Wednesday, October 14, 2015

The other day a young woman who has decided to live the life of a Catholic and follow the teaching of the Church was accosted by her family who are very anti-Catholic. They have her a list of questions from a standard “Quick Reference Guide” which you can see on this page. She asked for help in responding.

 My good friend Gary Michuta ( and an apologist par excellence took the time to answer the questions in a brief and pithy manner.

 GARY STARTS: Here are a few quick  responses to the “Quick Reference Guide” in your pictures. Some are stock objections while others are so weak (and wrong) that I’m surprised to find it in print.

 “1. Catholic Claim: The Pope is the visible head of the Church

 Bible truth: Jesus is the only head of the church, and all Christians are members of his spiritual body (Eph. 1:22-23; Colossians 1:18-24).”

RESPONSE: Before I begin, the author’s claim of the “Bible truth” really means “What truth HE BELIEVES the Bible teaches.” I’m sure that many of his “Bible truths” contradict, not only what Catholics see as “Bible truth” but also self-identified “Bible Christians.”

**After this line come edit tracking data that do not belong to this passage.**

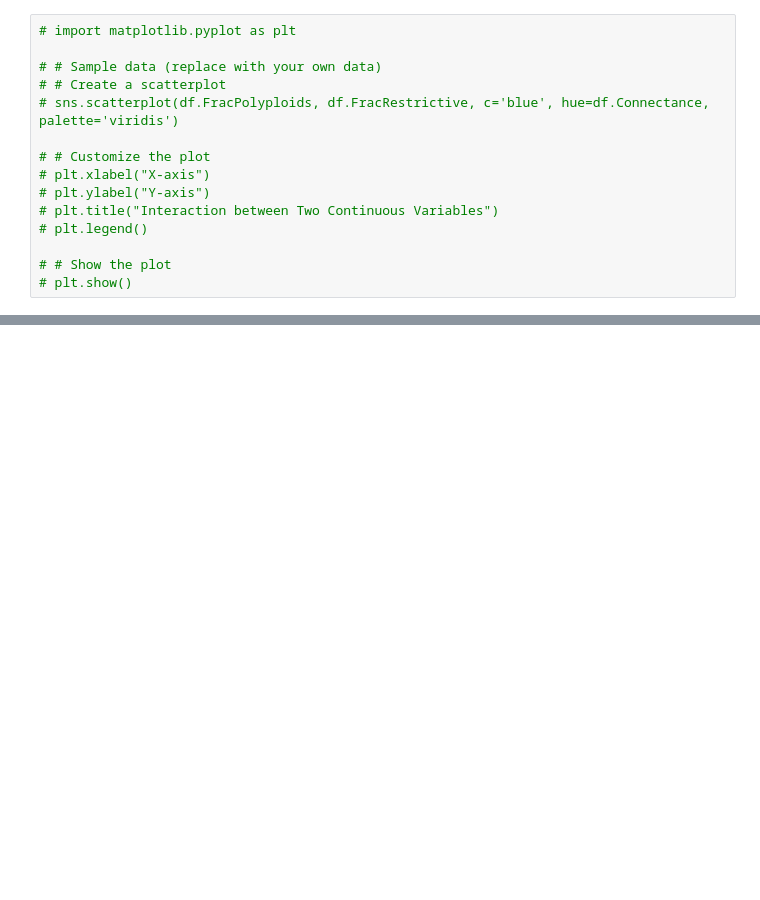
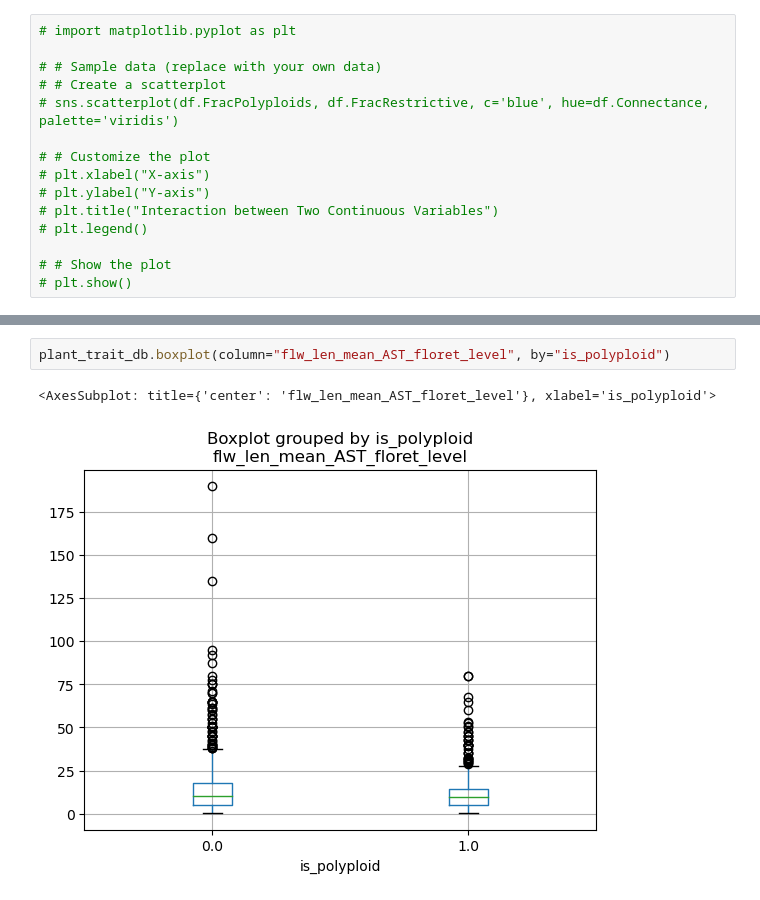
Before and after one commit to halabikeren/plant_pollinator_networks, a Jupyter notebook: notebooks/statistical_analysis/network_level/prepare_data.ipynb, the cells around one changed output, grey strips where cells are left out. Saved outputs shown, nothing was run; the diff lists cells and outputs as text; blank space fills up the shorter version.

```diff
--- a/notebooks/statistical_analysis/network_level/prepare_data.ipynb
+++ b/notebooks/statistical_analysis/network_level/prepare_data.ipynb
@@ -493,0 +536,5 @@ fig.savefig(f"../../../data/figures/fig3_{'' if do_weighted else 'un'}weighted.s
+# %%
+plant_trait_db.boxplot(column="flw_len_mean_AST_floret_level", by="is_polyploid")
+# %% [output]
+<AxesSubplot: title={'center': 'flw_len_mean_AST_floret_level'}, xlabel='is_polyploid'>
+[figure, added]
```
Also changed, not shown: parts of 26 cells of this notebook, 29 other files.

Of course, Christ is the head of the Church. No problem there. It’s equally biblical that Christ appointed Peter to have a primacy among His Apostles making him the “visible” head of His Church (Matthew 16:18-19, Luke 22:28-32, John 21:15-17).

It’s also interesting that he speaks of Christ’s Church, not as a “body” (which is visible and structured) but a “spiritual body,” which Scripture NEVER calls the Church. The only place I found in Scripture that speaks of a “spiritual body” is 1 Cor. 15:44, where Paul is talking about our resurrected or glorified bodies. So his “Bible truth” is incorrect. Christ’s Church is a body, not a “spiritual” body – that’s unbiblical.

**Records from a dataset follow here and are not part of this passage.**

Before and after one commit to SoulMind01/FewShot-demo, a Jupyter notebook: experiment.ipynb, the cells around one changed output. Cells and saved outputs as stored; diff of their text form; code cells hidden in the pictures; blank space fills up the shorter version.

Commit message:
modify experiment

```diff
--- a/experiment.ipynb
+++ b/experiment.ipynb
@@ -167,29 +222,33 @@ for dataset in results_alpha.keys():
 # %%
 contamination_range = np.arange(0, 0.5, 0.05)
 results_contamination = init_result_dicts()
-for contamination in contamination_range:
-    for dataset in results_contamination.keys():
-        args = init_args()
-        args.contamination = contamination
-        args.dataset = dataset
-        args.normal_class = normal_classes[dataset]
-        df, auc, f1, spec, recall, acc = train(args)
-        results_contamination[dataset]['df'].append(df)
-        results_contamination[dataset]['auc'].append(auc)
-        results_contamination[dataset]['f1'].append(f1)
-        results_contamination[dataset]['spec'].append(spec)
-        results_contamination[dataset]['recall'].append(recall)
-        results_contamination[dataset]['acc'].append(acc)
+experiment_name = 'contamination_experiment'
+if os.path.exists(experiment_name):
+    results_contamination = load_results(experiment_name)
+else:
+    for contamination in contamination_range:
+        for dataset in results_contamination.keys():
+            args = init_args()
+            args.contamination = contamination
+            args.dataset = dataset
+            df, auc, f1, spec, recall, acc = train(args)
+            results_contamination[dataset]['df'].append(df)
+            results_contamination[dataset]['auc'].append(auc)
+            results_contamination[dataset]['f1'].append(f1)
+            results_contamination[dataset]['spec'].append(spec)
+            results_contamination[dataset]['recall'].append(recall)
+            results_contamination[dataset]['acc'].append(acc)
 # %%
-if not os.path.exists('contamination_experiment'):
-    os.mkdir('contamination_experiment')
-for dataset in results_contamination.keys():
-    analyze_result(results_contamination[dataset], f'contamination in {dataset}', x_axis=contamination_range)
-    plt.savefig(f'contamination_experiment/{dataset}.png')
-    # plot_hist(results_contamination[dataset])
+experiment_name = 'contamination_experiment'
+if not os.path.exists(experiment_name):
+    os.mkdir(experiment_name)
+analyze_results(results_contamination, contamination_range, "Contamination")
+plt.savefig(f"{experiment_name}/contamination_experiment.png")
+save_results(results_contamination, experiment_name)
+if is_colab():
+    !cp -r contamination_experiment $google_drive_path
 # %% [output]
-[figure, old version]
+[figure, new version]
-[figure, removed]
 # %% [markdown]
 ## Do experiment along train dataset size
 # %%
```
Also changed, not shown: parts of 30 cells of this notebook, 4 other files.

He must say this, however, because if Christ’s Church is a body then it must be visible, identifiable, and have a set structure and if that is true Christ’s Church can only be the Catholic Church. To avoid this uncomfortable conclusion, Protestants turn Christ’s body into a spirit, an invisible collection of like-minded people or the elect.